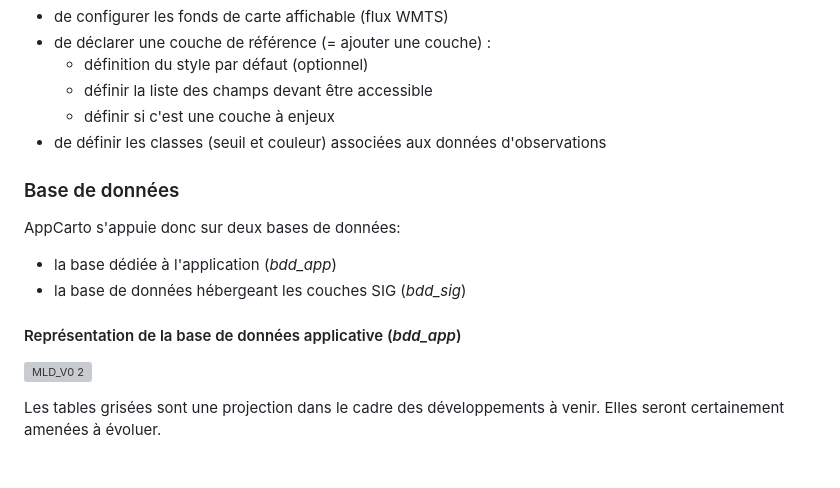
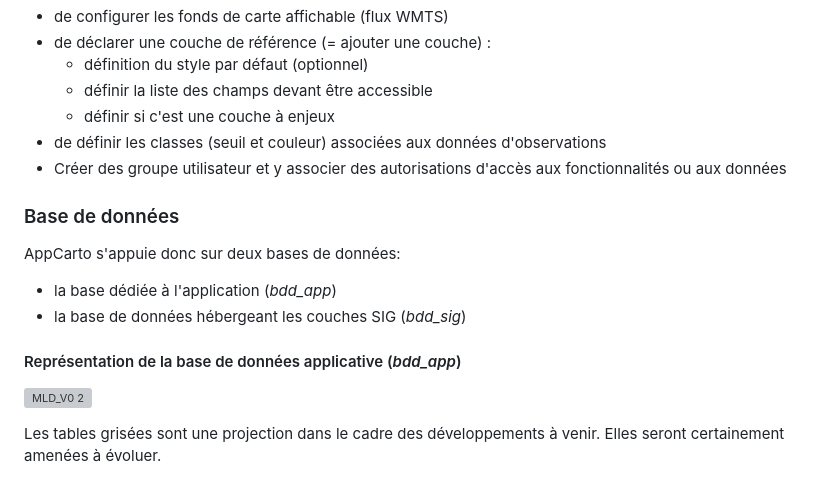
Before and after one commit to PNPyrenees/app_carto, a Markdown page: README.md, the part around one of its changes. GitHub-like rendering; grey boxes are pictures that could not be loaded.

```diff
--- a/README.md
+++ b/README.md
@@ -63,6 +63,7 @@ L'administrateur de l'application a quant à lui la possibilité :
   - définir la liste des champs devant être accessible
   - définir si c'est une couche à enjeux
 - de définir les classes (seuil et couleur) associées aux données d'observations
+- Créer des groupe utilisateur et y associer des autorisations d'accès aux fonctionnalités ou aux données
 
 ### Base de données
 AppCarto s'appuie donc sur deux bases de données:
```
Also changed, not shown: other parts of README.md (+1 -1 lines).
====================
§ YOUR INSTRUCTIONS
With the pictures removed, set down the entire listing exactly.

§ THE ANSWER
Before and after one commit to PNPyrenees/app_carto, a Markdown page: README.md, the part around one of its changes. GitHub-like rendering; grey boxes are pictures that could not be loaded.

```diff
--- a/README.md
+++ b/README.md
@@ -63,6 +63,7 @@ L'administrateur de l'application a quant à lui la possibilité :
   - définir la liste des champs devant être accessible
   - définir si c'est une couche à enjeux
 - de définir les classes (seuil et couleur) associées aux données d'observations
+- Créer des groupe utilisateur et y associer des autorisations d'accès aux fonctionnalités ou aux données
 
 ### Base de données
 AppCarto s'appuie donc sur deux bases de données:
```
Also changed, not shown: other parts of README.md (+1 -1 lines).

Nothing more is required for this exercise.